Extra point - It is active, an antiport and high high affinity low capacity.


What is the main role of SERCA?
Extra point - What are the 3 main points about the exchanger?

It removes residual Ca2+ into the S/ER in exchange for H+
Extra point - Active, Antiport, high affinity low capacity.


What is the main role of the Na+/Ca2+ exchanger?
Extra point - What are its important properties?

It expels 1Ca2+ from the cell for 3Na+ in using the Na+ gradient set by the Na+/K+ ATPase (removes most of the Ca2+)
Extra point - It uses secondary active transport, Antiport, low affinity high capacity, Electrogenic (Current flows in the direction of the Na+ gradient) and activity is membrane potential dependent.


What happens to the Na+/Ca2+ exchanger in Ischaemia?
Extra point - Why?

The exchanger reverses so Na= in and Ca2+ out (Ca2+ is highly toxic)
Extra point - ATP is depleted so the Na+ pump is inhibited which causes it to accumulate in the cell --> depolarisation.


What are the acid extruders of a cell?

Na+/H+ exchanger.


What are the base extruders of a cell?

Anion exchanger Cl-/HCO3-


How does the Na+/H+ exchanger work?

It is electroneutral with 1Na+ in and 1H+ out.
Uses the concentration gradient set by Na+/K+ ATPase.
raises intracellular pH


What activates and inhibits the Na+/H+ exchanger?

Activated by growth factors
Inhibited by Amiloride.


How does the NBC exchanger work?

Uses the concentration gradient set by the Na+/K+ ATPase to bring Na+ and HCO3- in and H+/Cl- out. So raises the intracellular pH and regulated cell volume.


How does the Anion exchanger work?

It acidifies the cell by removing base.
Involved in cell volume regulation.


How can ion transport regulate cell volume?

Osmotically active ions are transported in or out of the cell and water follows.


What are the osmotically active ions and organic osmolytes?

Osmotically active ions are Na+ K+ Cl-
Organic osmolytes are amino acids.


What happens to the ions if the cell is swelling?

They move out of the cell so water follows and is lost.


What happens to the ions if the cell is shrinking?

They move into the cell so water follows and is gained.


What is the goal of renal anti hypertensive therapy?

To reduce the reuptake of Na+ so less water is reabsorbed. Therefore reducing blood volume.


How does aquaporin (A protein) work in the kidneys?
Extra point - What causes its inclusion in the membrane?

It allows water to cross the membrane more easily into the cells.
Extra point - Anti diuretic hormone


How do Loop diuretics prevent the movement of water back into the renal cells?

They prevent Na+ reuptake in the thick ascending limb.

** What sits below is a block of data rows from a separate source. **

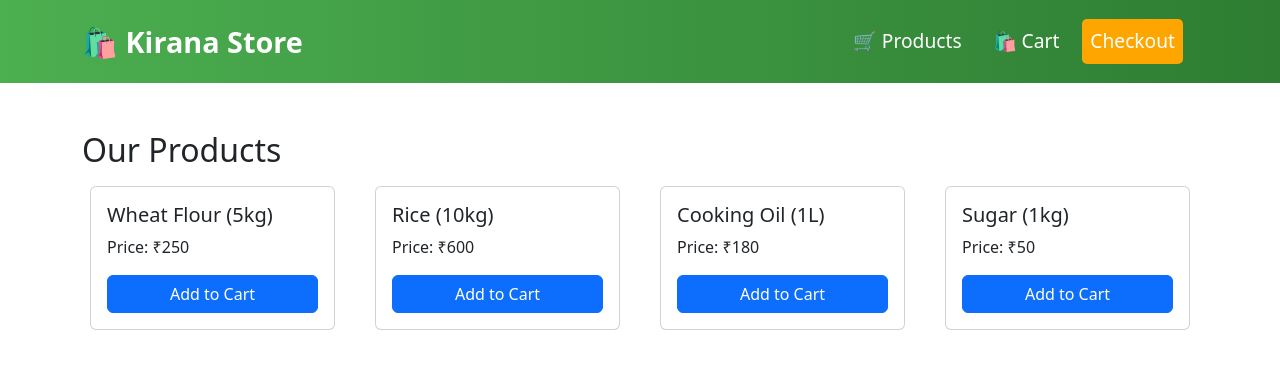
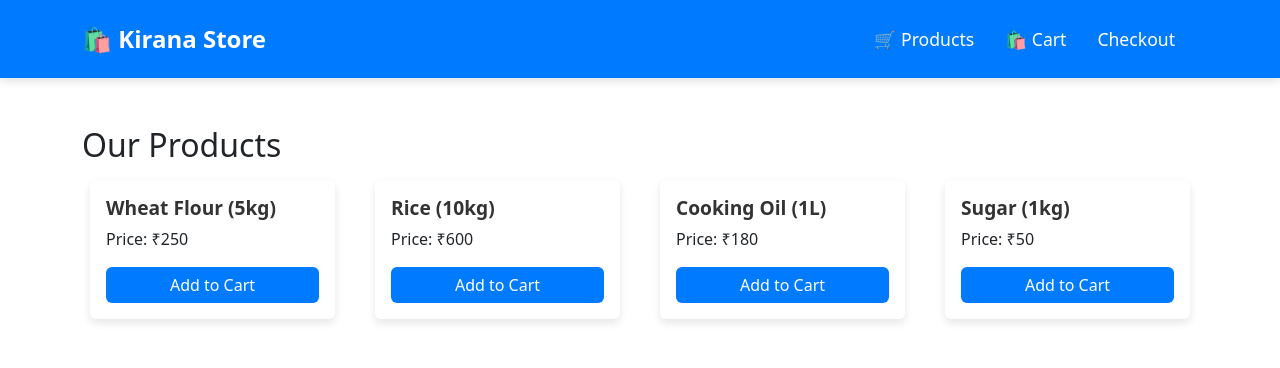
Before and after one commit to suryabhanmjh/kirana-store, a React (Vite) app in the folder kirana/: page /products in a window 1280 px wide. Shown: the top 368 px of the page. Built offline with nearby package versions, Linux system fonts and the light colour scheme.

Commit message:
Refactor navbar styles and add new CSS files for Cart, Checkout, and Products components; enhance button and form styles for better user experience.

```diff
--- /dev/null
+++ b/kirana/src/Css/cart.css
@@ -0,0 +1,18 @@
+.table {
+    background: white;
+    border-radius: 8px;
+    overflow: hidden;
+    box-shadow: 0 4px 8px rgba(0, 0, 0, 0.1);
+  }
+
+  button {
+    border: none;
+    background-color: transparent;
+    font-size: 1.2rem;
+    cursor: pointer;
+    transition: all 0.3s;
+  }
+
+  button:hover {
+    color: red;
+  }
--- /dev/null
+++ b/kirana/src/Css/checkout.css
@@ -0,0 +1,18 @@
+form input {
+    border-radius: 5px;
+    padding: 10px;
+    border: 1px solid #ccc;
+  }
+
+  .btn-success {
+    background-color: #28a745;
+    border: none;
+    font-size: 1.2rem;
+    padding: 10px 20px;
+    transition: all 0.3s;
+  }
+
+  .btn-success:hover {
+    background-color: #218838;
+    transform: scale(1.05);
+  }
--- a/kirana/src/Css/navbar.css
+++ b/kirana/src/Css/navbar.css
@@ -1,28 +1,22 @@
-
-.custom-navbar {
-  background: linear-gradient(to right, #4CAF50, #2E7D32);
-  padding: 15px 20px;
+.navbar {
+  background-color: #007bff !important;
+  padding: 1rem;
+  box-shadow: 0 4px 8px rgba(0, 0, 0, 0.1);
 }
 
 .navbar-brand {
-  font-size: 1.8rem;
+  font-size: 1.5rem;
   font-weight: bold;
-  color: white;
+  color: white !important;
 }
 
-.navbar-nav .nav-link {
+.nav-link {
   color: white !important;
+  font-size: 1.1rem;
   margin-right: 15px;
-  font-size: 1.2rem;
-  transition: 0.3s;
+  transition: color 0.3s;
 }
 
-.navbar-nav .nav-link:hover {
-  color: yellow !important;
+.nav-link:hover {
+  color: #ffdd57 !important;
 }
-
-.checkout-btn {
-  background-color: orange;
-  padding: 8px 15px;
-  border-radius: 5px;
-}
--- /dev/null
+++ b/kirana/src/Css/product.css
@@ -0,0 +1,26 @@
+.card {
+    border: none;
+    box-shadow: 0 4px 8px rgba(0, 0, 0, 0.1);
+    transition: transform 0.3s;
+  }
+
+  .card:hover {
+    transform: translateY(-5px);
+  }
+
+  .card h5 {
+    font-size: 1.2rem;
+    font-weight: bold;
+    color: #333;
+  }
+
+  .btn-primary {
+    background-color: #007bff;
+    border: none;
+    transition: all 0.3s;
+  }
+
+  .btn-primary:hover {
+    background-color: #0056b3;
+    transform: scale(1.05);
+  }
--- a/kirana/src/components/Cart.jsx
+++ b/kirana/src/components/Cart.jsx
@@ -1,5 +1,6 @@
 import React from "react";
 import { Link } from "react-router-dom";
+import "../Css/cart.css";
 
 const Cart = ({ cart, setCart }) => {
   // Quantity Update Function
--- a/kirana/src/components/Checkout.jsx
+++ b/kirana/src/components/Checkout.jsx
@@ -1,5 +1,6 @@
 import React, { useState } from "react";
 import Payment from "./Payment"; // ✅ Payment Button Import Kiya
+import "../Css/checkout.css";
 
 const Checkout = () => {
   const [form, setForm] = useState({ name: "", address: "", phone: "" });
--- a/kirana/src/components/Products.jsx
+++ b/kirana/src/components/Products.jsx
@@ -1,4 +1,5 @@
 import React, { useState } from "react";
+import "../Css/product.css";
 
 const Products = ({ setCart }) => {
   const [products] = useState([
```
Also changed, not shown: kirana/src/index.js (deleted).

How does Amiloride prevent the movement of water back into kidney cells?

It prevents Na+ uptake in the distal convoluted tubule and proximal tubule.


What does Aldosterone do to the Na+ transporters in the kidneys?
Extra point - What can be used to treat high levels of it?

It up regulates the transporters.
Extra point - Spironolactone


What does a faulty CFTR protein cause?

An accumulation of Cl- in a cell so water moves into the cell via osmosis resulting in sticky mucus in the lumen.


What happens to cause Diarrhoea?

CFTR is phosphorylated by Protein Kinase A which causes it to become overly active.
Therefore Cl- is transported into the kumen (excessively)
Water follows by osmosis resulting in symptoms.